  4. Open Up To Open Formats
    Robert Strohmeyer of MaximumPC has written an engaging article about the need for all of us, not just GNU/Linux users, to move to free and open formats rather than sticking with the old “standards” such as MP3 and DOC, both owned by corporations. Strohmeyer doesn’t spend a lot of time discussing the benefits of open music formats such as OGG, but he touches on the important bits, such as why DRM is a heinous affront to the rights of consumers. He mostly covers the issues with DOC, OpenXML (MS’s “open” format) and ODF (OpenDocument Format, used by

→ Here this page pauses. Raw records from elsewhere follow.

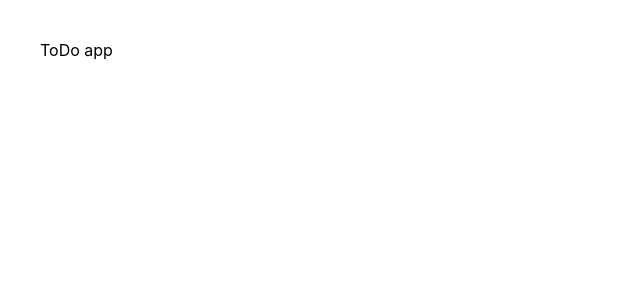
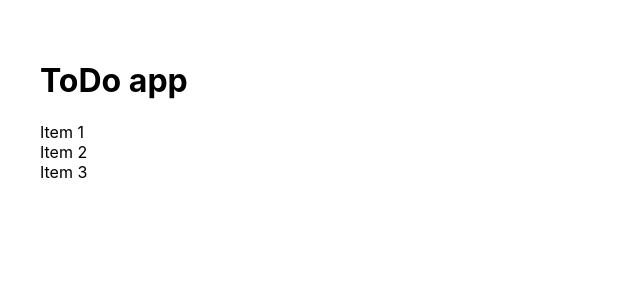
Before and after one commit to a-vetrov/react-typescript-todo-app, a React (Create React App) app: page / in a window 1280 px wide. Shown: the top 300 px of the page, without its empty margins (0-640 px from the left). Built offline with nearby package versions, Linux system fonts and the light colour scheme.

Commit message:
Redux toolkit connected

```diff
--- a/package.json
+++ b/package.json
@@ -3,6 +3,7 @@
   "version": "0.1.0",
   "private": true,
   "dependencies": {
+    "@reduxjs/toolkit": "^1.6.1",
     "@testing-library/jest-dom": "^5.11.4",
     "@testing-library/react": "^11.1.0",
     "@testing-library/user-event": "^12.1.10",
@@ -12,6 +13,7 @@
     "@types/react-dom": "^17.0.0",
     "react": "^17.0.2",
     "react-dom": "^17.0.2",
+    "react-redux": "^7.2.4",
     "react-scripts": "4.0.3",
     "typescript": "^4.1.2",
     "web-vitals": "^1.0.1"
--- a/src/App.tsx
+++ b/src/App.tsx
@@ -1,12 +1,20 @@
 import React from 'react';
 import style from './App.module.css'
+import {useAppSelector} from "./__data__/hooks";
 
 function App() {
-  return (
-    <div className={style.container}>
-      ToDo app
-    </div>
-  );
+    const items = useAppSelector((state) => state.toDo.items)
+
+    return (
+        <div className={style.container}>
+            <h1>ToDo app</h1>
+            {
+                items.map(item => (
+                    <div key={item.id}>{item.title}</div>
+                ))
+            }
+        </div>
+    );
 }
 
 export default App;
--- /dev/null
+++ b/src/__data__/hooks.ts
@@ -0,0 +1,6 @@
+import { TypedUseSelectorHook, useDispatch, useSelector } from 'react-redux'
+import type { RootState, AppDispatch } from './store'
+
+// Use throughout your app instead of plain `useDispatch` and `useSelector`
+export const useAppDispatch = () => useDispatch<AppDispatch>()
+export const useAppSelector: TypedUseSelectorHook<RootState> = useSelector
--- /dev/null
+++ b/src/__data__/store.ts
@@ -0,0 +1,11 @@
+import { configureStore } from '@reduxjs/toolkit'
+import toDoItemsSlice from "./toDoItemsSlise";
+
+export const store = configureStore({
+    reducer: {
+        toDo: toDoItemsSlice,
+    },
+})
+
+export type RootState = ReturnType<typeof store.getState>
+export type AppDispatch = typeof store.dispatch
--- /dev/null
+++ b/src/__data__/toDoItemsSlise.ts
@@ -0,0 +1,48 @@
+import { createSlice, PayloadAction } from '@reduxjs/toolkit'
+import {RootState} from "./store";
+
+interface IToDoItem {
+    id: number
+    title: string
+    done: boolean
+}
+
+type ToDoItems = {
+    items: IToDoItem[]
+}
+
+const initialState: ToDoItems = {
+    items: [
+        {
+            id: 1,
+            title: 'Item 1',
+            done: false,
+        },
+        {
+            id: 2,
+            title: 'Item 2',
+            done: false,
+        },
+        {
+            id: 3,
+            title: 'Item 3',
+            done: false,
+        },
+    ],
+}
+
+export const toDoItemsSlice = createSlice({
+    name: 'items',
+    initialState,
+    reducers: {
+        add: (state, action: PayloadAction<IToDoItem>) => {
+            state.items.push(action.payload)
+        },
+    },
+})
+
+export const { add } = toDoItemsSlice.actions;
+
+export const getItemById = (state: RootState, id: number) => state
+
+export default toDoItemsSlice.reducer;
--- a/src/index.tsx
+++ b/src/index.tsx
@@ -3,9 +3,14 @@ import ReactDOM from 'react-dom';
 import './index.css';
 import App from './App';
 
+import { Provider } from 'react-redux'
+import {store} from "./__data__/store";
+
 ReactDOM.render(
   <React.StrictMode>
-    <App />
+      <Provider store={store}>
+          <App />
+      </Provider>
   </React.StrictMode>,
   document.getElementById('root')
 );
```
Also changed, not shown: 1 other file (tests, documents, lock files or other folders).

    If someone’s been using Microsoft Word for a decade, and all of their old files are in the DOC format, they’ll most likely feel (whether it’s reasonable or not) that they should continue to buy upgrades to Word in perpetuity, out of an ill-founded concern for backward compatibility. The reality, however, is that proprietary standards create greater compatibility problems than open ones, because they are less subject to approval and oversight, and the changes they undergo tend to serve the interests of the vendor rather than the end user.

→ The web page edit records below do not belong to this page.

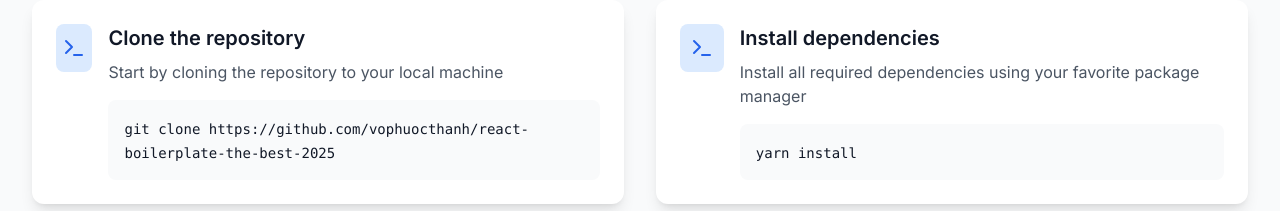
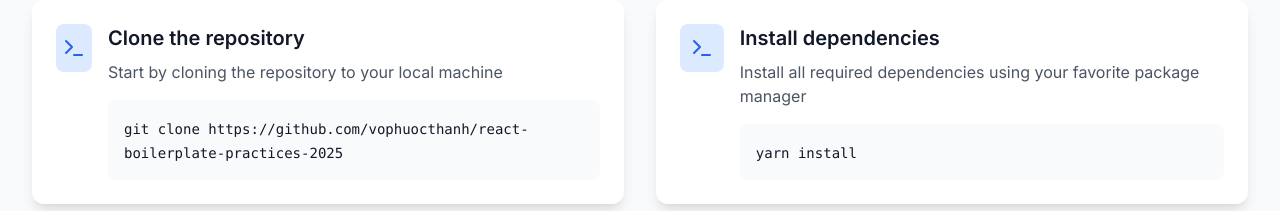
Before and after one commit to vophuocthanh/react-boilerplate-practices-2025, a React (Vite) app: page / in a window 1280 px wide. Shown: the part 2300-2511 px from the top of the page. Built offline with nearby package versions, Linux system fonts and the light colour scheme.

Commit message:
chore: update repository links in localization files and footer

```diff
--- a/src/locales/en/common.json
+++ b/src/locales/en/common.json
@@ -72,7 +72,7 @@
       "clone": {
         "title": "Clone the repository",
         "description": "Start by cloning the repository to your local machine",
-        "code": "git clone https://github.com/vophuocthanh/react-boilerplate-the-best-2025"
+        "code": "git clone https://github.com/vophuocthanh/react-boilerplate-practices-2025"
       },
       "install": {
         "title": "Install dependencies",
--- a/src/locales/vi/common.json
+++ b/src/locales/vi/common.json
@@ -72,7 +72,7 @@
       "clone": {
         "title": "Clone repository",
         "description": "Bắt đầu bằng cách clone repository về máy local",
-        "code": "git clone https://github.com/vophuocthanh/react-boilerplate-the-best-2025"
+        "code": "git clone https://github.com/vophuocthanh/react-boilerplate-practices-2025"
       },
       "install": {
         "title": "Cài đặt dependencies",
--- a/src/pages/home/components/footer-section.tsx
+++ b/src/pages/home/components/footer-section.tsx
@@ -15,7 +15,7 @@ export const FooterSection = () => {
             <p className='text-gray-600 dark:text-gray-300 mb-4'>{t('home.footer.description')}</p>
             <div className='flex space-x-4'>
               <a
-                href='https://github.com/your-repo'
+                href='https://github.com/vophuocthanh/react-boilerplate-practices-2025'
                 target='_blank'
                 rel='noopener noreferrer'
                 className='text-gray-600 dark:text-gray-300 hover:text-gray-900 dark:hover:text-white'
@@ -23,7 +23,7 @@ export const FooterSection = () => {
                 <Github className='w-6 h-6' />
               </a>
               <a
-                href='https://twitter.com/your-handle'
+                href='https://twitter.com'
                 target='_blank'
                 rel='noopener noreferrer'
                 className='text-gray-600 dark:text-gray-300 hover:text-gray-900 dark:hover:text-white'
@@ -31,7 +31,7 @@ export const FooterSection = () => {
                 <Twitter className='w-6 h-6' />
               </a>
               <a
-                href='mailto:your-email@example.com'
+                href='mailto:phuocthanh2k03@gmail.com'
                 className='text-gray-600 dark:text-gray-300 hover:text-gray-900 dark:hover:text-white'
               >
                 <Mail className='w-6 h-6' />
--- a/src/pages/home/components/hero-section.tsx
+++ b/src/pages/home/components/hero-section.tsx
@@ -54,7 +54,7 @@ export const HeroSection = () => {
               {t('home.hero.getStarted')}
             </motion.a>
             <motion.a
-              href='https://github.com/vophuocthanh/react-boilerplate-the-best-2025'
+              href='https://github.com/vophuocthanh/react-boilerplate-practices-2025'
               target='_blank'
               rel='noopener noreferrer'
               whileHover={{ scale: 1.05 }}
```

    All in all, not a bad read at all. And it’s very heartening seeing articles that are pro-freedom in a magazine like MaximumPC, which is geared toward hardware geeks who are, for the most part, running Windows. Give it a go, it’s short enough.

  5. Apple Purchases CUPS
    Apple Computers has purchased the CUPS printing system from developer Michael R. Sweet. While Apple first licensed CUPS for use on OS X in 2002, it has now purchased the source code and hired Sweet. While Sweet did say, “CUPS will still be released under the existing GPL2/LGPL2 licensing terms, and I will continue to develop and support CUPS at Apple,” I have had a steadily declining respect for Apple and the way it views software and consumer freedom. Maybe they’ll charge us an extra $0.30 per page we print like they charge for DRM-free songs on iTunes.